Presentation Materials- Checklist Week 4

Date: December 02, 2008

First Impressions are Everything

Last week’s focus was on conducting market research. This week, we will discuss the importance of quality presentations.


First impressions are extremely important. Psychologists say first impressions have a “primacy effect”. The “primacy effect” in essence is the base for all impressions moving forward. So, if you make a bad first impression, all future opinions will be influenced by the first negative impression.

Solomon Asch, a famous psychologist, performed an experiment in which he provided two groups of students with a list of character traits of a speaker prior to his arrival.

The first group was given a list that described the speaker with ‘cold’ traits while the second group was given a list describing the speaker with ‘warm’ traits.

Upon the completion of the speech, the students were asked to describe the speaker as either cold or warm. Overwhelmingly, the students of group one rated the speaker as “cold” and the second group overwhelmingly rated the speaker as “warm”.

The significance of the experiment was that each group had listened to the same speaker give the same speech. It demonstrated the impact that first impressions have on an individuals view whether it is a reference someone has made, a cold call, or a letter you have sent.

This factor is extremely important for inventors to realize. Keep it in mind throughout getting a product to market. Not setting a proper first impression can hinder your progress significantly.

For Example:

  • A product development executive receives a hastily recorded and unplanned voicemail about a ‘great idea’ and never returns the call.
  • A customer sees a poorly packaged product and questions its quality in a split second leading them not to buy. The packaging is later improved – the customer still questions the products quality.
  • A potential buyer receives a package with unimpressive materials – she never opens the presentation.

These types of situations happen on a daily basis for many inventors. While a product may be of high quality, many inventors forget that their behavior and presentation has a large impact on whether that quality will ever even have the opportunity to be evaluated.

EVERY interaction is a presentation. You should have verbal ‘material’ prepped for plan phone calls and tangible materials for group and individual presentations.

Let’s use a man named “John” who has invented a new flat tire repair product as an example.

John calls a potential distributor and leaves a voicemail saying, “Hi, this is John. I found you online and I have a product you are really going to be interested in, call me at xxx-xxx-xxxx and I’ll talk to you more about it”. Do you think John will get a call back?

The chances are that he will not. Contrast that with a voicemail discussing the same product such as this, “Hi, This is John Williams from Tire Doctor. While conducting research, I found that your company is the largest distributor of fix a flat online. Our team recently received a patent on a new version of fix a flat which has shown to fix up to 50% larger holes and holds for 4x as long making it the strongest and longest lasting product on the market. Additionally, the product is produced at a fraction of the cost allowing for us to provide larger margins for our distributors. Please call me at your convenience at xxx-xxx-xxxx to further discuss a potential partnership”. Will John get a call back?

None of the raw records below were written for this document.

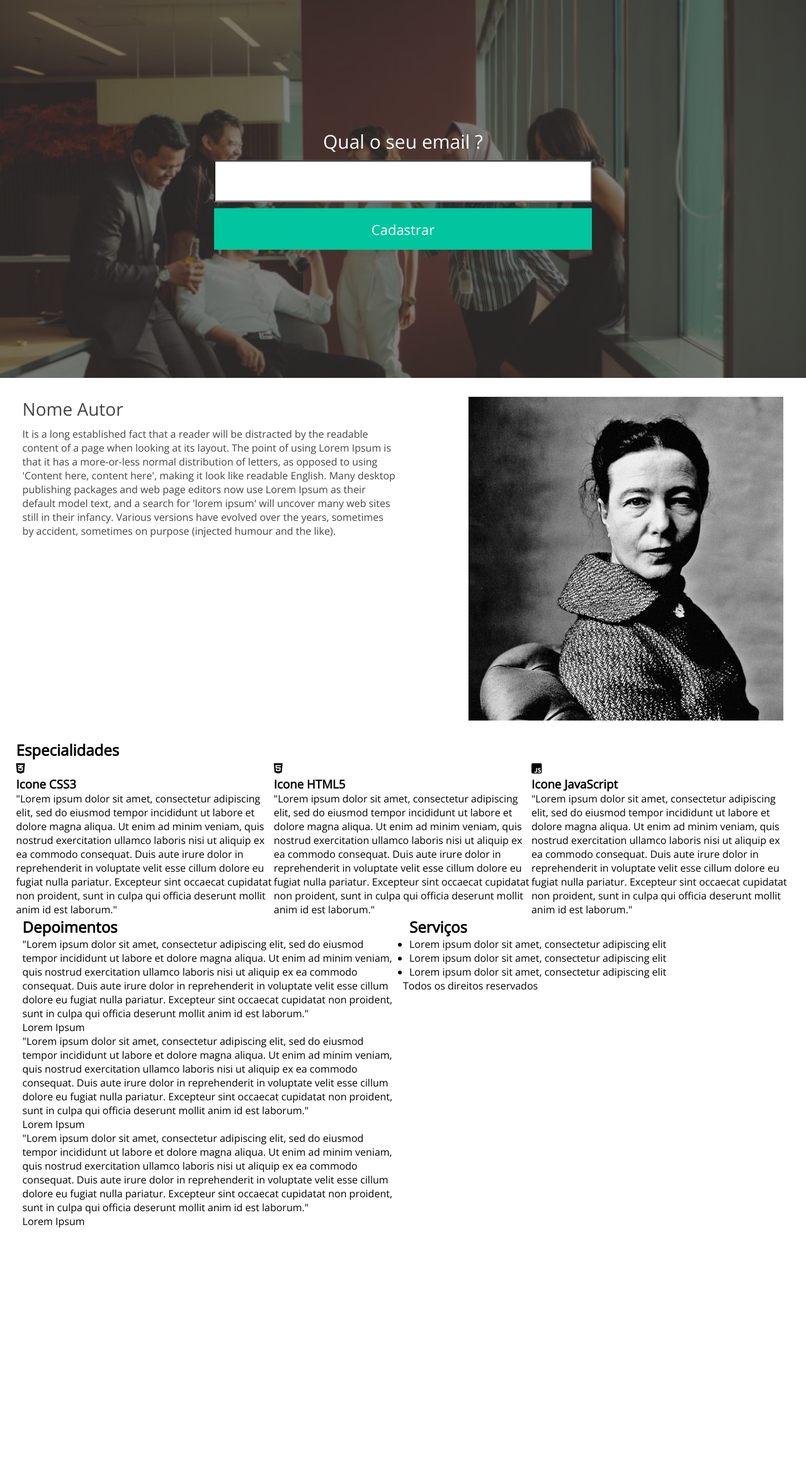
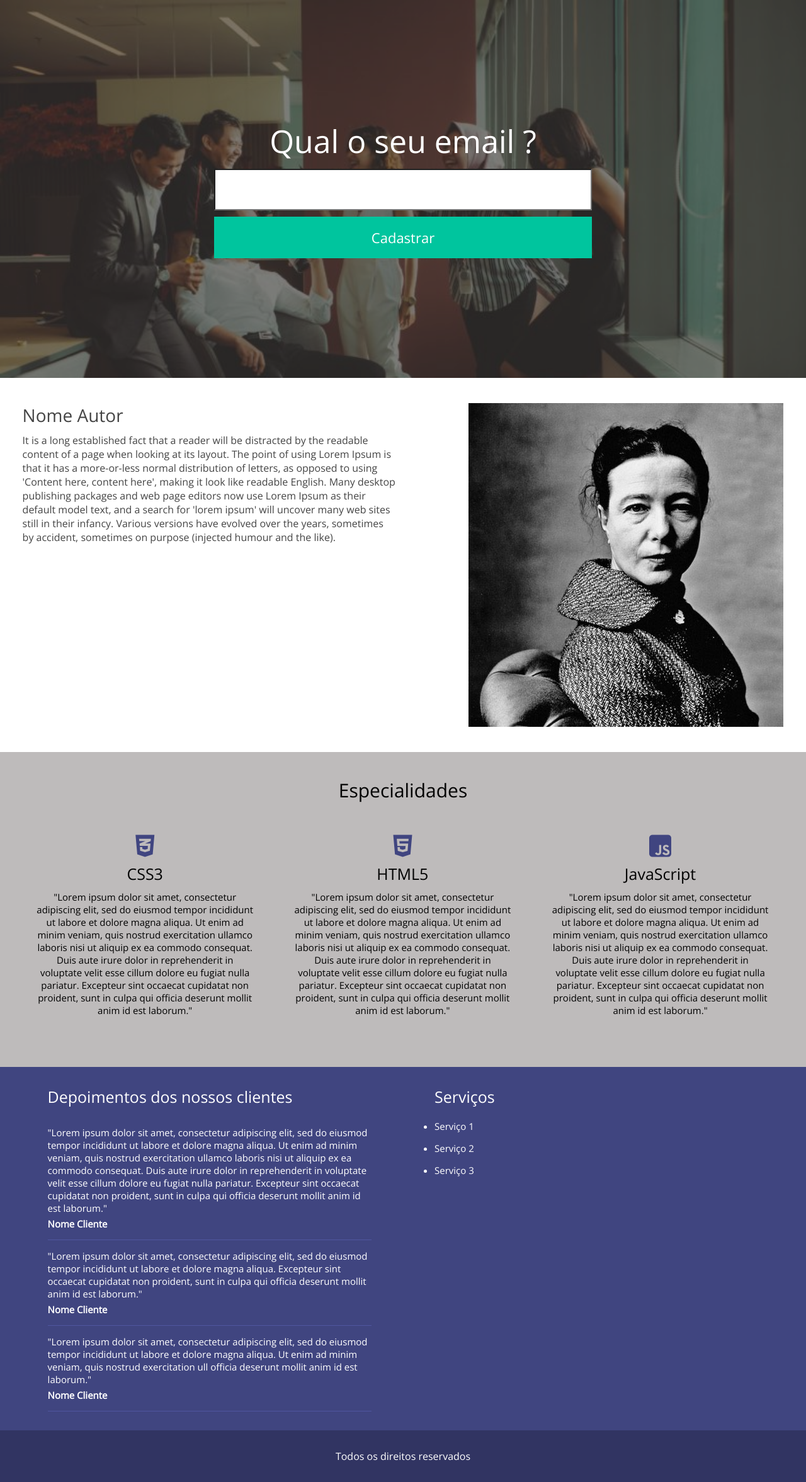
Before and after one commit to Ozzlyden/website, a PHP site: page / in a window 1280 px wide. Shown: the part 54-2407 px from the top of the page at 63% size. Before the commit the page ends 2003 px from the top, so only its background shows below. Run offline with PHP 8.4, Linux system fonts and the light colour scheme; some libraries are stand-ins or nearby versions.

Commit message:
Ultimos ajustes CSS

```diff
--- a/web_site/css/style.css
+++ b/web_site/css/style.css
@@ -19,6 +19,7 @@ img{
 
 .w33{
     width: 33.3%;
+    padding: 0 10px;
 }
 
 .w50{
@@ -106,7 +107,7 @@ section.banner-principal form{
 section.banner-principal form h2{
     color: white;
     font-weight: 300;
-    font-size: 30px;
+    font-size: 50px;
     text-align: center;
 }
 
@@ -132,22 +133,138 @@ section.banner-principal form input[type=submit]{
 }
 
 section.descricao-autor{
-    padding: 30px 0;
+    padding: 40px 0;
 }
 
 section.descricao-autor h2{
     font-size: 28px;
-    font-weight: 400;
+    font-weight: 300;
     color: #444;
 }
 
 section.descricao-autor p{
     font-size: 16px;
     color: #444;
+    font-weight: 300;
     margin-top:10px;
 }
 
+section.especialidades{
+    padding: 40px 0;
+    background: #bebbbb;
+}
+
+section.especialidades h2.title{
+    font-size: 30px;
+    text-align: center;
+    font-weight: 400;
+    color: black;
+}
+
+.box-especialidade{
+    margin: 40px 0;
+    padding: 0 30px;
+    text-align: center;
+}
+
+.box-especialidade h3{
+    color: #404580;
+    font-size: 40px;
+}
+
+.box-especialidade h4{
+    font-weight: 300;
+    font-size: 25px;
+    color: black ;
+}
+.box-especialidade p{
+    color: black;
+    font-size: 15px;
+    margin-top: 10px;
+}
+
+section.extras{
+    padding: 30px 0;
+    background: #404580;
+}
+
+.servicos-container, .depoimentos-container{
+    padding:0 50px;
+}
+
+section.extras .title{
+    color: white;
+    font-weight: 300;
+    font-size: 25px;
+    margin-bottom: 15px;
+}
+
+.depoimentos-single{
+    padding: 15px 0;
+    border-bottom: 1px solid #5056a0;
+}
+
+p.depoimento-descricao{
+    font-size: 15px;
+    color: white;
+    font-weight: 300;
+}
+
+p.nome-autor{
+    font-size: 15px;
+    color: white;
+    margin-top: 5px;
+    font-weight: bold;
+}
+
+.servicos ul{
+    margin: 20px 0;
+}
+
+.servicos li{
+    margin-bottom: 15px;
+    font-size: 15px;
+    color: white;
+    font-weight: 300;
+}
+
+footer{
+    background: #313462;
+    padding: 30px 0;
+}
+
+footer p{
+    color: white;
+    text-align: center;
+    font-weight: 400;
+    font-size: 16px;
+}
+
 /**Responsivel**/
+@media screen and (max-width: 768px){
+    img{
+        float: none !important;
+        display: block;
+        margin: 0 auto;
+    }
+
+    .w50{
+        width: 100%;
+        padding: 20px;
+    }
+
+    .w33{
+        width: 100%;
+        padding: 20px;
+
+    }
+
+    .box-especialidade{
+        padding: 40px 20px;
+        margin: 0;
+    }
+}
+
 @media screen and (max-width: 700px) {
     nav.desktop{
         display: none;
@@ -189,16 +306,3 @@ section.descricao-autor p{
         text-decoration: none;
     }
 }
-
-@media screen and (max-width: 768px){
-    img{
-        float: none !important;
-        display: block;
-        margin: 0 auto;
-    }
-
-    .w50{
-        width: 100%;
-        padding: 20px;
-    }
-}
--- a/web_site/index.php
+++ b/web_site/index.php
@@ -79,7 +79,7 @@
         <h2 class="title">Especialidades</h2>
             <div class="w33 left box-especialidade">
                 <h3><i class="fa-brands fa-css3-alt"></i></h3>
-                <h3>Icone CSS3</h3>
+                <h4>CSS3</h4>
                 <p>"Lorem ipsum dolor sit amet, consectetur adipiscing elit,
                      sed do eiusmod tempor incididunt ut labore et dolore magna
                     aliqua. Ut enim ad minim veniam, quis nostrud exercitation
@@ -92,7 +92,7 @@
             </div>
             <div class="w33 left box-especialidade">
                 <h3><i class="fa-brands fa-html5"></i></h3>
-                <h3>Icone HTML5</h3>
+                <h4>HTML5</h4>
                 <p>"Lorem ipsum dolor sit amet, consectetur adipiscing elit,
                      sed do eiusmod tempor incididunt ut labore et dolore magna
                     aliqua. Ut enim ad minim veniam, quis nostrud exercitation
@@ -105,7 +105,7 @@
             </div>
             <div class="w33 left box-especialidade">
                 <h3><i class="fa-brands fa-square-js"></i></h3>
-                <h3>Icone JavaScript</h3>
+                <h4>JavaScript</h4>
                 <p>"Lorem ipsum dolor sit amet, consectetur adipiscing elit,
                      sed do eiusmod tempor incididunt ut labore et dolore magna
                     aliqua. Ut enim ad minim veniam, quis nostrud exercitation
@@ -116,13 +116,14 @@
                     officia deserunt mollit anim id est laborum."
                 </p>
             </div>
+        <div class="clear"></div>
         </div>
     </section>
 
     <section class="extras">
         <div class="center">
-            <div class="w50 left">
-            <h2 class="title">Depoimentos</h2>
+            <div class="w50 left depoimentos-container">
+            <h2 class="title">Depoimentos dos nossos clientes</h2>
                 <div class="depoimentos-single">
                     <p class="depoimento-descricao">"Lorem ipsum dolor sit amet, consectetur adipiscing elit,
                         sed do eiusmod tempor incididunt ut labore et dolore magna
@@ -133,49 +134,43 @@
                         sint occaecat cupidatat non proident, sunt in culpa qui
                         officia deserunt mollit anim id est laborum."
                     </p>
-                    <p class="nome-autor">Lorem Ipsum</p>
+                    <p class="nome-autor">Nome Cliente</p>
+                </div>
+                <div class="depoimentos-single">
+                    <p class="depoimento-descricao">"Lorem ipsum dolor sit amet, consectetur adipiscing elit,
+                        sed do eiusmod tempor incididunt ut labore et dolore magna
+                        aliqua. Excepteur sint occaecat cupidatat non proident, sunt in culpa qui
+                        officia deserunt mollit anim id est laborum."
+                    </p>
+                    <p class="nome-autor">Nome Cliente</p>
                 </div>
                 <div class="depoimentos-single">
                     <p class="depoimento-descricao">"Lorem ipsum dolor sit amet, consectetur adipiscing elit,
                         sed do eiusmod tempor incididunt ut labore et dolore magna
                         aliqua. Ut enim ad minim veniam, quis nostrud exercitation
-                        ullamco laboris nisi ut aliquip ex ea commodo consequat.
-                        Duis aute irure dolor in reprehenderit in voluptate velit
-                        esse cillum dolore eu fugiat nulla pariatur. Excepteur
-                        sint occaecat cupidatat non proident, sunt in culpa qui
-                        officia deserunt mollit anim id est laborum."
+                        ull officia deserunt mollit anim id est laborum."
                     </p>
-                    <p class="nome-autor">Lorem Ipsum</p>
-                </div>
-                <div class="depoimentos-single">
-                    <p class="depoimento-descricao">"Lorem ipsum dolor sit amet, consectetur adipiscing elit,
-                        sed do eiusmod tempor incididunt ut labore et dolore magna
-                        aliqua. Ut enim ad minim veniam, quis nostrud exercitation
-                        ullamco laboris nisi ut aliquip ex ea commodo consequat.
-                        Duis aute irure dolor in reprehenderit in voluptate velit
-                        esse cillum dolore eu fugiat nulla pariatur. Excepteur
-                        sint occaecat cupidatat non proident, sunt in culpa qui
-                        officia deserunt mollit anim id est laborum."
-                    </p>
-                    <p class="nome-autor">Lorem Ipsum</p>
+                    <p class="nome-autor">Nome Cliente</p>
                 </div>
             </div>
-            <div class="w50 left"> <!--w50-->
+            <div class="w50 left servicos-container"> <!--w50-->
             <h2 class="title">Serviços</h2>
                 <div class="servicos">
                     <ul>
-                        <li>Lorem ipsum dolor sit amet, consectetur adipiscing elit</li>
-                        <li>Lorem ipsum dolor sit amet, consectetur adipiscing elit</li>
-                        <li>Lorem ipsum dolor sit amet, consectetur adipiscing elit</li>
+                        <li>Serviço 1</li>
+                        <li>Serviço 2</li>
+                        <li>Serviço 3</li>
                     </ul>
                 </div>
             </div>
-            <div class="cleear"></div>
+            <div class="clear"></div>
         </div>
     </section>
 
-    <footer class="center"> <!--center-->
+    <footer>
+        <div class="center"> <!--center-->
         <p>Todos os direitos reservados</p>
+        </div>
     </footer>
 
 </body>
```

The chances that he now will get a call back will go up exponentially. He has, in his ‘first impression’, demonstrated higher value, intelligence, and courtesy.

Additionally, if you get a call back but have poor presentation materials it is likely you will be working uphill against a force you could have avoided. Presenting your product deserves a good amount of time and thought.

Your initial presentation should be no longer than 10 pages in length in size 14 font (people will not read what is hard to read). The presentation should talk about your products features and benefits and should ALSO emphasize the benefits to them whether it is a distributor or a direct retailer.

If you are interested in personal hands on services to help position your product for presentations to potential buyers, feel free to email me at for further consultation.

This week: The importance of quality presentation materials

Next week: How to get manufacturing quotes

About the author of this article:

Lindsey Yeauger is the Director of Communications for Idea Buyer LLC, a new product development company that owns and operates The Online Marketplace for Intellectual Property. The site gives inventors the opportunity to showcase their intellectual property to consumer product companies, entrepreneurs, retailers, and manufacturers. You can email her at